Vital organs prepared for fight or flight response
Body returns to a relaxed state
Parasympathetic system activated
Activates the adrenal Medulla to release ADRENALINE &
The role of Adrenaline is to increase the supply of oxygen and sugar (glucose) to the brain and muscles. To do this the body diverts blood away from non-essential organs such as the stomach and intestines to the heart and lungs. Adrenaline suppresses the digestive process which is why you feel sick/get tummy ache before a stressful event.
Its a Flying spaghetti monster!
Increased heart rate and blood pressure
Sweat glands are activated
Digestion is slowed down
Sympathetic adrenal medullary system (SAM)
Complete the clues and find the missing words in the grid!
Can you find a seven letter word such that:
The first two letters are a man.
The first three letters are a woman.
The first four letters are a great man.
The whole is a great woman.
To understand the Pituitary-adrenal system as a response to chronic stress
(and this time he is REALLY mad and wont go away)
The flying spaghetti monster is back!
CORTICO-TROPHIN RELEASING FACTOR
Once the situation has been interpreted as being 'stressful' the brain orders the hypothalamus to release a chemical called
(CRF for short!)
And on to the Pituitary gland!
To the batmobile!
Pituitary... release the ACTH!
ADRENO - CORTICO - TROPHIC - HORMONE
ACTH is released into the bloodstream
It the travels to the Adrenal CORTEX which stimulates the release of CORTICO-STERIODS or CORTISOL into the bloodstream
The effects of Cortisol can be both positive and negative reactions to the stressor.
•A quick burst of energy for survival reasons
•Heightened memory functions
•A burst of increased immunity
•Lower sensitivity to pain
•Helps maintain homeostasis in the body
•Impaired cognitive performance
•Suppressed thyroid function
•Blood sugar imbalances such as hyperglycemia
•Decreased bone density
•Decrease in muscle tissue
•Higher blood pressure
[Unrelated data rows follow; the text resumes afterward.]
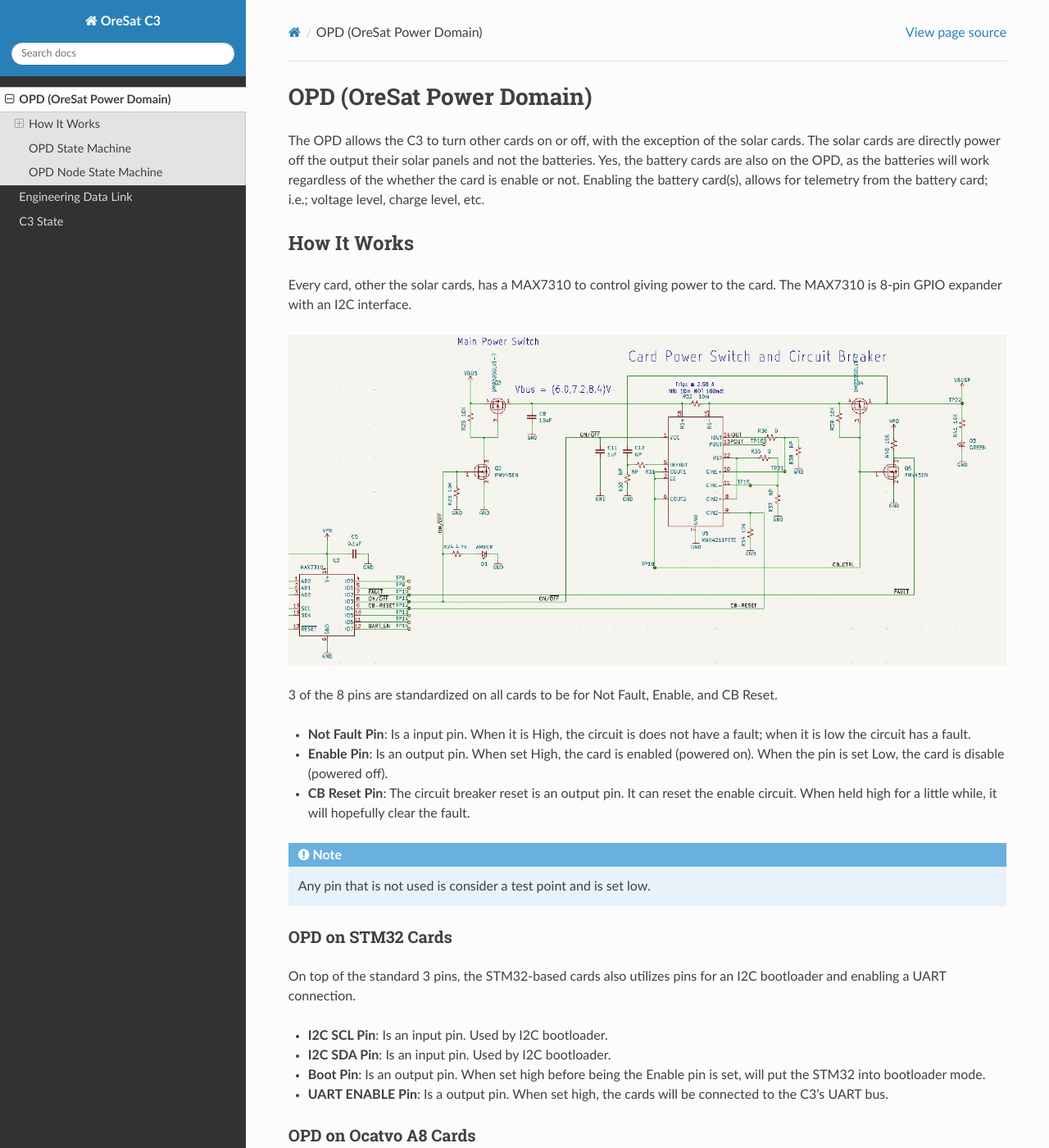
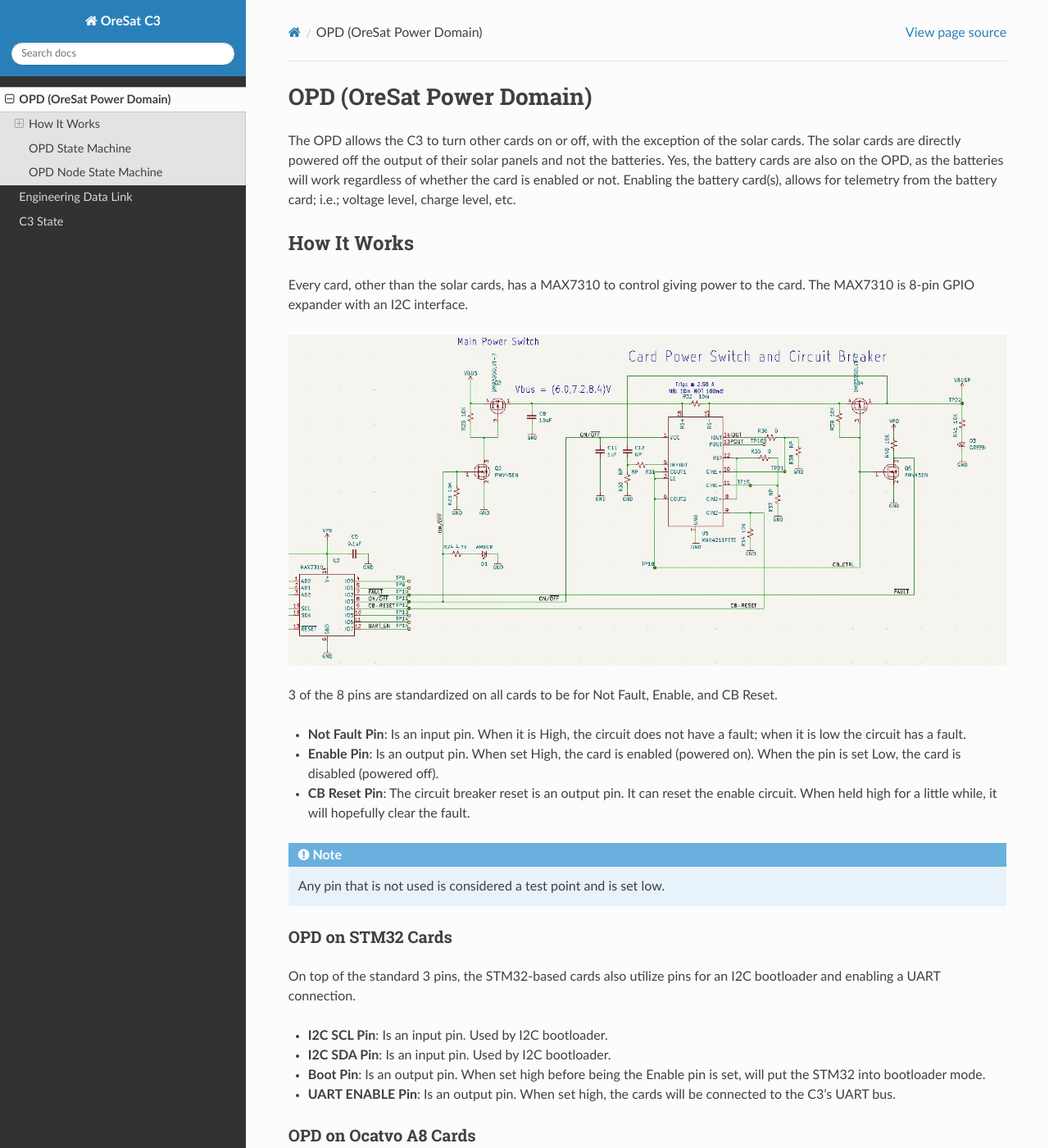
Before and after one commit to oresat/oresat-c3-software, a Sphinx documentation site: the page built from docs/opd.rst, in a window 1280 px wide and 1400 px high. Shown: the whole window at 82% size. Built offline with Sphinx 7.4.7 and the Read the Docs theme 2.0.0, drawn with Linux system fonts in a browser that asks for light colours; the version number could not be read and is left out; some of the changed text lies outside the part shown.

Commit message:
Update opd.rst

```diff
--- a/docs/opd.rst
+++ b/docs/opd.rst
@@ -2,53 +2,52 @@ OPD (OreSat Power Domain)
 =========================
 
 The OPD allows the C3 to turn other cards on or off, with the exception of the solar cards. The
-solar cards are directly power off the output their solar panels and not the batteries. Yes, the
-battery cards are also on the OPD, as the batteries will work regardless of the whether the card
-is enable or not. Enabling the battery card(s), allows for telemetry from the battery card; i.e.;
+solar cards are directly powered off the output of their solar panels and not the batteries. Yes, the
+battery cards are also on the OPD, as the batteries will work regardless of whether the card
+is enabled or not. Enabling the battery card(s), allows for telemetry from the battery card; i.e.;
 voltage level, charge level, etc.
 
 How It Works
 ------------
 
-Every card, other the solar cards, has a MAX7310  to control giving power to the card.
+Every card, other than the solar cards, has a MAX7310 to control giving power to the card.
 The MAX7310 is 8-pin GPIO expander with an I2C interface.
 
 .. image:: static/opd.jpg
 
 3 of the 8 pins are standardized on all cards to be for Not Fault, Enable, and CB Reset.
 
-- **Not Fault Pin**: Is a input pin. When it is High, the circuit is does not have a fault; when
+- **Not Fault Pin**: Is an input pin. When it is High, the circuit does not have a fault; when
   it is low the circuit has a fault.
 - **Enable Pin**: Is an output pin. When set High, the card is enabled (powered on). When the pin is
-  set Low, the card is disable (powered off).
+  set Low, the card is disabled (powered off).
 - **CB Reset Pin**: The circuit breaker reset is an output pin. It can reset the enable circuit. When
   held high for a little while, it will hopefully clear the fault.
 
-.. note:: Any pin that is not used is consider a test point and is set low.
+.. note:: Any pin that is not used is considered a test point and is set low.
 
 OPD on STM32 Cards
 ******************
 
-On top of the standard 3 pins, the STM32-based cards also utilizes pins for an I2C bootloader and
+On top of the standard 3 pins, the STM32-based cards also utilize pins for an I2C bootloader and
 enabling a UART connection.
 
 - **I2C SCL Pin**: Is an input pin. Used by I2C bootloader.
 - **I2C SDA Pin**: Is an input pin. Used by I2C bootloader.
 - **Boot Pin**: Is an output pin. When set high before being the Enable pin is set, will put the
-  STM32 into bootloader
-  mode.
-- **UART ENABLE Pin**: Is a output pin. When set high, the cards will be connected to the C3's UART
+  STM32 into bootloader mode.
+- **UART ENABLE Pin**: Is an output pin. When set high, the cards will be connected to the C3's UART
   bus.
 
 OPD on Ocatvo A8 Cards
 **********************
 
-On top of the standard 3 pins, the STM32-based cards also utilizes pins for boot selection pin and
+On top of the standard 3 pins, the STM32-based cards also utilize pins for boot selection pin and
 enabling a UART connection.
 
 - **Boot Pin**: Is an output pin. When set high, the card will boot off of the eMMC; when set low,
   the card will boot off of the SD card.
-- **UART ENABLE Pin**: Is a output pin. When set high, the cards will be connected to the C3's
+- **UART ENABLE Pin**: Is an output pin. When set high, the cards will be connected to the C3's
   UART bus. This will allow the cards eMMC to be reflashed.
 
 OPD State Machine
```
•Lowered immunity and inflammatory responses in the body, slowed wound healing, and other health consequences
•Increased abdominal fat, which is associated with a greater amount of health problems than fat deposited in other areas of the body.
While cortisol is an important and helpful part of the body’s response to stress, it’s important that the body’s relaxation response is activated so that the body’s functions can return to normal following a stressful event.
Unfortunately, in our current high-stress culture, the body’s stress response is activated so often that the body doesn’t always have a chance to return to normal, resulting in a state of chronic stress.
The hypothalamus and the pituitary gland are able to monitor and regulate the levels of cortisol in the bloodstream by reducing the levels of CRF and ACTH until levels are returned to normal.